§ Work item: The answer should be each line from the entries below that has the word "AddArtcles" in it.

(Dataset entries)
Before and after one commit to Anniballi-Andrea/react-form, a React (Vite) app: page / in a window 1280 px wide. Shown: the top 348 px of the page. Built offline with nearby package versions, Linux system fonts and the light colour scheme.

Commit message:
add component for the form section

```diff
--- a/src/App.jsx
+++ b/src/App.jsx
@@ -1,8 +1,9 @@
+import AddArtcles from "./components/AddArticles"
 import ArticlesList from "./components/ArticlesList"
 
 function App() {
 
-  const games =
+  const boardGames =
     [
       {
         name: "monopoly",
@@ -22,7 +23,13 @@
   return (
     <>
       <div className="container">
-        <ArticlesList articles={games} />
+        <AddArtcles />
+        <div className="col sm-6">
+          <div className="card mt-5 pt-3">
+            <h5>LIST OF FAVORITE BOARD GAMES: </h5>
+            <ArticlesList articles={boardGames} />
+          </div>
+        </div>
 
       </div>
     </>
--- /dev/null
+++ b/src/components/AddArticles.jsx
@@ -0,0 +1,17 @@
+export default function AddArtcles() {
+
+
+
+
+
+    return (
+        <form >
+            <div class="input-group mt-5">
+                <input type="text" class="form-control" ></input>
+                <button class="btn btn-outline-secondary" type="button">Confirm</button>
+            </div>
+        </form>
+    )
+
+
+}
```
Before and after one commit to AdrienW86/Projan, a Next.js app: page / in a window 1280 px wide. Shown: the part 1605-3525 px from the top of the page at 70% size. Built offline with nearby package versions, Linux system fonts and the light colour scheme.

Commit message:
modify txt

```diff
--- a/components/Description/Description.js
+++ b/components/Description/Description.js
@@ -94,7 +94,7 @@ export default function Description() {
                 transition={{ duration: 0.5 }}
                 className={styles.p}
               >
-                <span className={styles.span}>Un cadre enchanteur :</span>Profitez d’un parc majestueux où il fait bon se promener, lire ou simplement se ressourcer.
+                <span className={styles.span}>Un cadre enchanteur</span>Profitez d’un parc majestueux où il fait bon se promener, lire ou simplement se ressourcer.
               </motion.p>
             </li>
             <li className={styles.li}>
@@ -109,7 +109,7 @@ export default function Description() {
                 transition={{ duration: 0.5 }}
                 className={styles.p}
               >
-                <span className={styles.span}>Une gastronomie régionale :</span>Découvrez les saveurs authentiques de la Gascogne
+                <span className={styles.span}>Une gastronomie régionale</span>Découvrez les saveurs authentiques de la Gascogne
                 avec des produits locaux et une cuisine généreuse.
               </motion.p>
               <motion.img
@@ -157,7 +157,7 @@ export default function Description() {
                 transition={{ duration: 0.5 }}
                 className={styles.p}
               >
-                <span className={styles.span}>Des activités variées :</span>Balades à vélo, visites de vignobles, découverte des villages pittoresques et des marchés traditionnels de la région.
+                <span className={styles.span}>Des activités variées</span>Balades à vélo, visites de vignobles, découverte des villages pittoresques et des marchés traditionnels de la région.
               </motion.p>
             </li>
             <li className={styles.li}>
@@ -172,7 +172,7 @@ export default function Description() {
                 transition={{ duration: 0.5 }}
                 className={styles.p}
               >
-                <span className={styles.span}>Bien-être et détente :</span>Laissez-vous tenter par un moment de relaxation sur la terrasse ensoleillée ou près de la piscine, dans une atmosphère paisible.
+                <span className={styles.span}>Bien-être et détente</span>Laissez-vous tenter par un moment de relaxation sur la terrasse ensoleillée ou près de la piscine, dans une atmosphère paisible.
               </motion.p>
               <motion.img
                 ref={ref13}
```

§ Reply to the exercise:
+import AddArtcles from "./components/AddArticles"
+        <AddArtcles />
+export default function AddArtcles() {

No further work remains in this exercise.